Grievous bodily harm with intent is the most serious assault that anybody can inflict on another human being. It is categorised as a serious crime, and criminal proceedings against the accused can be brought under the Offences Against the Person Act 1861.
If you are the victim of GBH with intent, then you have the legal right to financial compensation, and you have two ways to go about getting it. You can either make a claim directly with the accused, or, if they have no means to pay, then you can make a claim with the Criminal Injuries Compensation Authority, an executive agency that is sponsored by the Ministry of Justice, which processes claims for compensation for criminal injuries.
You can make a claim for injuries sustained by assault, whether there is an ongoing criminal investigation or not. It is sometimes the case that the Crown Prosecution Service may drop a case against the accused, due to a lack of evidence, or because they deem the accused not to be a danger to society.

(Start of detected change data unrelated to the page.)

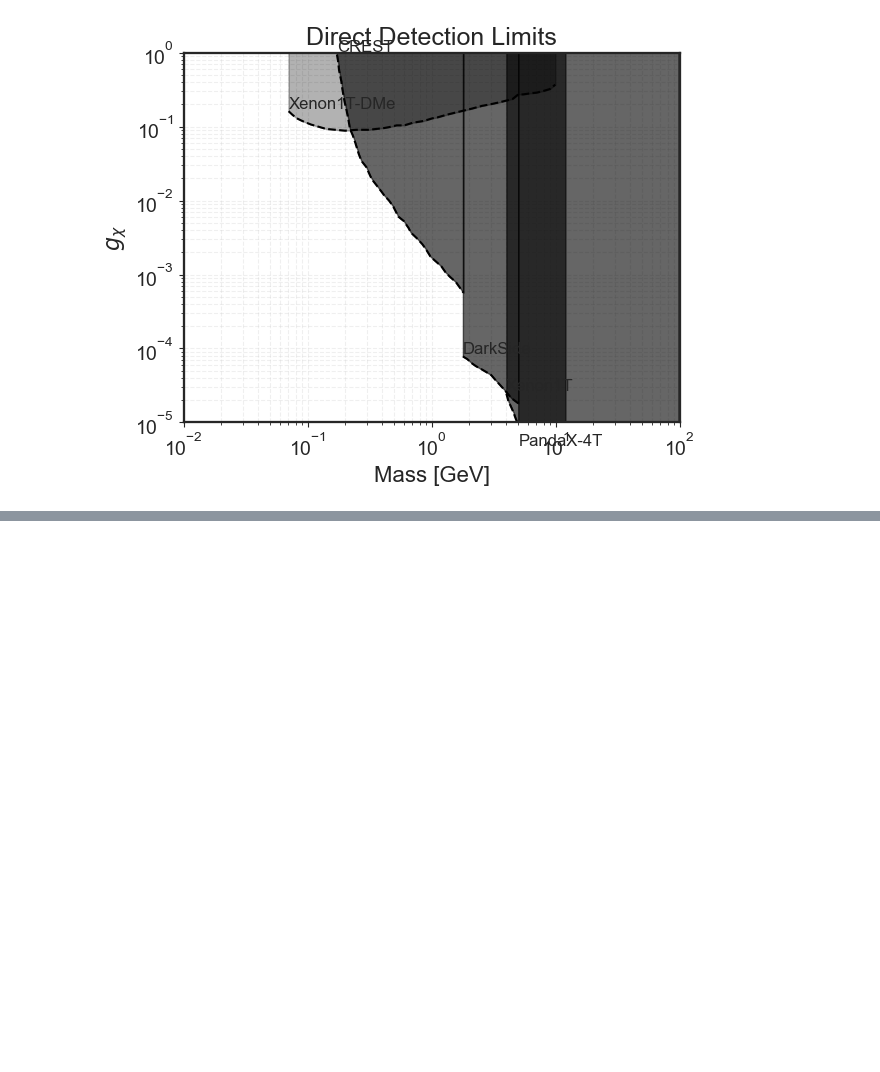
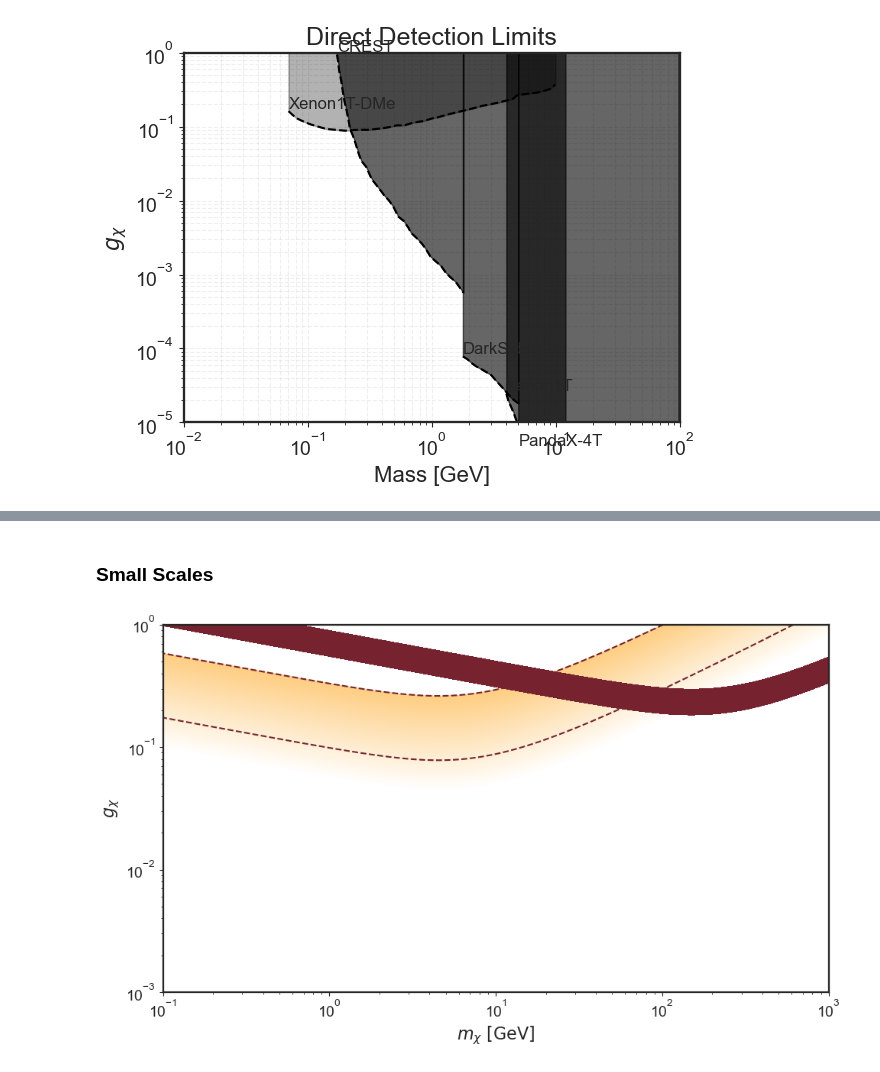
Before and after one commit to nigomezcr/Leptophilic-Atlas-Repo, a Jupyter notebook: ParameterSpace.ipynb, the cells around one changed output, grey strips where cells are left out. Saved outputs shown, nothing was run; the diff lists cells and outputs as text; code cells hidden in the pictures; blank space fills up the shorter version.

```diff
--- a/ParameterSpace.ipynb
+++ b/ParameterSpace.ipynb
@@ -415,0 +416,67 @@ plt.show()
+# %% [markdown]
+### Small Scales
+# %%
+
+grid_pts = 200 #Grid Points
+M = 20
+g_chi = np.logspace(-3, 0, grid_pts)
+m_l = np.logspace(-1, 3, grid_pts)
+
+#Grids
+g_g, m_g = np.meshgrid(g_chi, m_l)
+sigma_grid_dwarf = np.zeros((grid_pts, grid_pts))
+sigma_grid_clusters = np.zeros((grid_pts, grid_pts))
+
+n = 50
+levels_dw=[10, 70]
+levels_cl= np.logspace(-3, 0.1, n+1)  # Generate logarithmically spaced values
+fig, ax = plt.subplots(1, 1, figsize=(10, 6))
+
+
+#Colors
+clusterColors = BackgroundColor3
+DwColors =BackgroundColor1
+Muoncolors = MainColor3
+RelicColors = MainColor2
+
+
+patch_dw = mpatches.Patch(color=DwColors, label=r'Dwarfs')
+patch_cl = mpatches.Patch(color=clusterColors, label=r'Clusters')
+patch_g2 = mpatches.Patch(color=Muoncolors, label=r'$g-2$')
+patch_Oh2 = mpatches.Patch(color=RelicColors, label=r'Relic Density')
+
+def colorFader(c1,c2,mix=0): #fade (linear interpolate) from color c1 (at mix=0) to c2 (mix=1)
+    c1=np.array(c1)
+    c2=np.array(c2)
+    return (1-mix)*c1 + mix*c2
+
+c2 = clusterColors  # yellow
+c1 = (1, 1, 1)  # white
+clf = [colorFader(c1, c2, (np.log10(l) + 3)/4) for l in levels_cl]
+
+
+
+for i in range(grid_pts):
+    for j in range(g_p):
+        sigma_grid_dwarf[i, j] = Transfer_sigma(30, g_chi[j], M, m_l[i])
+        sigma_grid_clusters[i, j] = Transfer_sigma(1000, g_chi[j], M, m_l[i])
+
+
+
+
+
+ax.contourf(m_g, g_g, sigma_grid_clusters, levels_cl, colors=clf)
+ax.contour(m_g, g_g, sigma_grid_clusters, [0.01, levels_cl[-1] ], colors=(DwColors,), linestyles='dashed')
+ax.contourf(m_g, g_g, sigma_grid_dwarf, levels_dw, colors=(DwColors,))
+
+ax.set_xlabel('$m_{\chi} ~[\mathrm{GeV} ]$' )
+ax.set_ylabel('$g_{\chi} $' )
+ax.set_xscale('log')
+ax.set_yscale('log')
+#ax[fig_index].legend(handles=[patch_dw, patch_cl, patch_g2, patch_Oh2], loc='upper left')
+
+
+fig.tight_layout()
+fig.show()
+# %% [output]
+[figure, added]
```
Also changed, not shown: parts of 4 cells of this notebook, 2 other files.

However, the Criminal Injuries Compensation Authority operates under different criteria, and you may still be able to make a claim under the circumstances.
What should I do next?
You should seek new legal advice with a lawyer who specialises in winning compensation for people who have sustained criminal injuries. An experienced lawyer will consider your case, and inform you of the strength of your claim. If the lawyer believes that your case is winnable, then they will tell you this. It is up to you whether you make a claim or not, though, and the legal advice you receive should be offered without any obligation. The best place to get fast legal advice is with an accident advice helpline operated by a law firm.
How much compensation could I be entitled to?
Compensation amounts for injuries sustained because of grievous bodily harm with intentrange from £1,000 to over £250,000. The amount of compensation you could be entitled to depends on the extent of your injuries, your recovery period, and your prognosis for the future. To determine these things, you will need to attend a medical examination as part of the claims process, so that an up to date medical file can be created on your behalf. The examination will be set up by your solicitor. That new medical file will then be used as evidence, and to establish a fair and proportionate settlement figure for your injuries. The medical file will be presented to the other side, who will review its findings along with all other evidence. If that evidence proves beyond any reasonable doubt your assault, and the extent of your injuries, then your claim should be processed within a few months.